(Exercise data):
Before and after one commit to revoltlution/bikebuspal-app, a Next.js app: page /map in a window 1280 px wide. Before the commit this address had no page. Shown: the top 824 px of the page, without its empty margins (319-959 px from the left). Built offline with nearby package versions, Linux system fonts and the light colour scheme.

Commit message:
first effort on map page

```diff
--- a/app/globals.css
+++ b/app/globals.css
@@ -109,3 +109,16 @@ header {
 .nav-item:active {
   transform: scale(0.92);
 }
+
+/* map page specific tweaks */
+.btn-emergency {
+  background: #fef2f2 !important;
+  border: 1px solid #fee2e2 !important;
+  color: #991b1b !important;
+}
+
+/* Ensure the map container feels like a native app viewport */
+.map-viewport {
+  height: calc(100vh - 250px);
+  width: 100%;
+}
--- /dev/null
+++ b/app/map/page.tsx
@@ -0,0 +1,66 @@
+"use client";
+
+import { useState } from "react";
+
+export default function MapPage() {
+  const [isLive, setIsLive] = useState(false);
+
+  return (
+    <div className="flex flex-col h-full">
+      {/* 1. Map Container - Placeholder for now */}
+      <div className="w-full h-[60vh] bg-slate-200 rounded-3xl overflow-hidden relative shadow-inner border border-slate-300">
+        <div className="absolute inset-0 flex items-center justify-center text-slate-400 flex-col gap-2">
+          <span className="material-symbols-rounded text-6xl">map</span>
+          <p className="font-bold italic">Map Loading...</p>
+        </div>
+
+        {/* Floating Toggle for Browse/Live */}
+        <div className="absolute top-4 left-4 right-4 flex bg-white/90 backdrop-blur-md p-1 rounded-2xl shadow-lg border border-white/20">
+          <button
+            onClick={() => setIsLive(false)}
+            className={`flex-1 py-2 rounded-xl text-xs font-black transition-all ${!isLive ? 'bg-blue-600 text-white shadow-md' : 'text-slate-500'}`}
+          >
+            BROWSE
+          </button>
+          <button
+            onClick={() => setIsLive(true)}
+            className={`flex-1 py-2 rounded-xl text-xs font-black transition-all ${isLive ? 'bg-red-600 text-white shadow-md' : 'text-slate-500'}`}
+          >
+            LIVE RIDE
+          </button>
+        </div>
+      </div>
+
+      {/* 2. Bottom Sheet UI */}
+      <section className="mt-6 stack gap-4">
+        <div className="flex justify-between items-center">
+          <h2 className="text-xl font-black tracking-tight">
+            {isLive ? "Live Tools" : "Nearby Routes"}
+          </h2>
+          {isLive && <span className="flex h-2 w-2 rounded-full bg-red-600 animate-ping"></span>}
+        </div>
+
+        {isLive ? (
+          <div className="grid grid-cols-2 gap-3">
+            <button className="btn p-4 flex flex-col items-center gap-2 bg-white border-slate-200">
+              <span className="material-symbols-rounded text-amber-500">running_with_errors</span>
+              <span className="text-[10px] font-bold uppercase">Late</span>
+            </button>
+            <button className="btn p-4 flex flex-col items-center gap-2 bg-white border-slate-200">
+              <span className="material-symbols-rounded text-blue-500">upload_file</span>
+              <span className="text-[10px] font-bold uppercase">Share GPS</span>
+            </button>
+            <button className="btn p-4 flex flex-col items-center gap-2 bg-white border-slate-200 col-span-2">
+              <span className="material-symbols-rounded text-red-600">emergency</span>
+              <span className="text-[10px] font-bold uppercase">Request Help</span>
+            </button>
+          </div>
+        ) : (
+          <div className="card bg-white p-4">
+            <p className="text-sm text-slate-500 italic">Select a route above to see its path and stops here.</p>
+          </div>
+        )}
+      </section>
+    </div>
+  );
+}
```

(Your task):
Output every line of the listing word for word.

(Solution to this exercise):
Before and after one commit to revoltlution/bikebuspal-app, a Next.js app: page /map in a window 1280 px wide. Before the commit this address had no page. Shown: the top 824 px of the page, without its empty margins (319-959 px from the left). Built offline with nearby package versions, Linux system fonts and the light colour scheme.

Commit message:
first effort on map page

```diff
--- a/app/globals.css
+++ b/app/globals.css
@@ -109,3 +109,16 @@ header {
 .nav-item:active {
   transform: scale(0.92);
 }
+
+/* map page specific tweaks */
+.btn-emergency {
+  background: #fef2f2 !important;
+  border: 1px solid #fee2e2 !important;
+  color: #991b1b !important;
+}
+
+/* Ensure the map container feels like a native app viewport */
+.map-viewport {
+  height: calc(100vh - 250px);
+  width: 100%;
+}
--- /dev/null
+++ b/app/map/page.tsx
@@ -0,0 +1,66 @@
+"use client";
+
+import { useState } from "react";
+
+export default function MapPage() {
+  const [isLive, setIsLive] = useState(false);
+
+  return (
+    <div className="flex flex-col h-full">
+      {/* 1. Map Container - Placeholder for now */}
+      <div className="w-full h-[60vh] bg-slate-200 rounded-3xl overflow-hidden relative shadow-inner border border-slate-300">
+        <div className="absolute inset-0 flex items-center justify-center text-slate-400 flex-col gap-2">
+          <span className="material-symbols-rounded text-6xl">map</span>
+          <p className="font-bold italic">Map Loading...</p>
+        </div>
+
+        {/* Floating Toggle for Browse/Live */}
+        <div className="absolute top-4 left-4 right-4 flex bg-white/90 backdrop-blur-md p-1 rounded-2xl shadow-lg border border-white/20">
+          <button
+            onClick={() => setIsLive(false)}
+            className={`flex-1 py-2 rounded-xl text-xs font-black transition-all ${!isLive ? 'bg-blue-600 text-white shadow-md' : 'text-slate-500'}`}
+          >
+            BROWSE
+          </button>
+          <button
+            onClick={() => setIsLive(true)}
+            className={`flex-1 py-2 rounded-xl text-xs font-black transition-all ${isLive ? 'bg-red-600 text-white shadow-md' : 'text-slate-500'}`}
+          >
+            LIVE RIDE
+          </button>
+        </div>
+      </div>
+
+      {/* 2. Bottom Sheet UI */}
+      <section className="mt-6 stack gap-4">
+        <div className="flex justify-between items-center">
+          <h2 className="text-xl font-black tracking-tight">
+            {isLive ? "Live Tools" : "Nearby Routes"}
+          </h2>
+          {isLive && <span className="flex h-2 w-2 rounded-full bg-red-600 animate-ping"></span>}
+        </div>
+
+        {isLive ? (
+          <div className="grid grid-cols-2 gap-3">
+            <button className="btn p-4 flex flex-col items-center gap-2 bg-white border-slate-200">
+              <span className="material-symbols-rounded text-amber-500">running_with_errors</span>
+              <span className="text-[10px] font-bold uppercase">Late</span>
+            </button>
+            <button className="btn p-4 flex flex-col items-center gap-2 bg-white border-slate-200">
+              <span className="material-symbols-rounded text-blue-500">upload_file</span>
+              <span className="text-[10px] font-bold uppercase">Share GPS</span>
+            </button>
+            <button className="btn p-4 flex flex-col items-center gap-2 bg-white border-slate-200 col-span-2">
+              <span className="material-symbols-rounded text-red-600">emergency</span>
+              <span className="text-[10px] font-bold uppercase">Request Help</span>
+            </button>
+          </div>
+        ) : (
+          <div className="card bg-white p-4">
+            <p className="text-sm text-slate-500 italic">Select a route above to see its path and stops here.</p>
+          </div>
+        )}
+      </section>
+    </div>
+  );
+}
```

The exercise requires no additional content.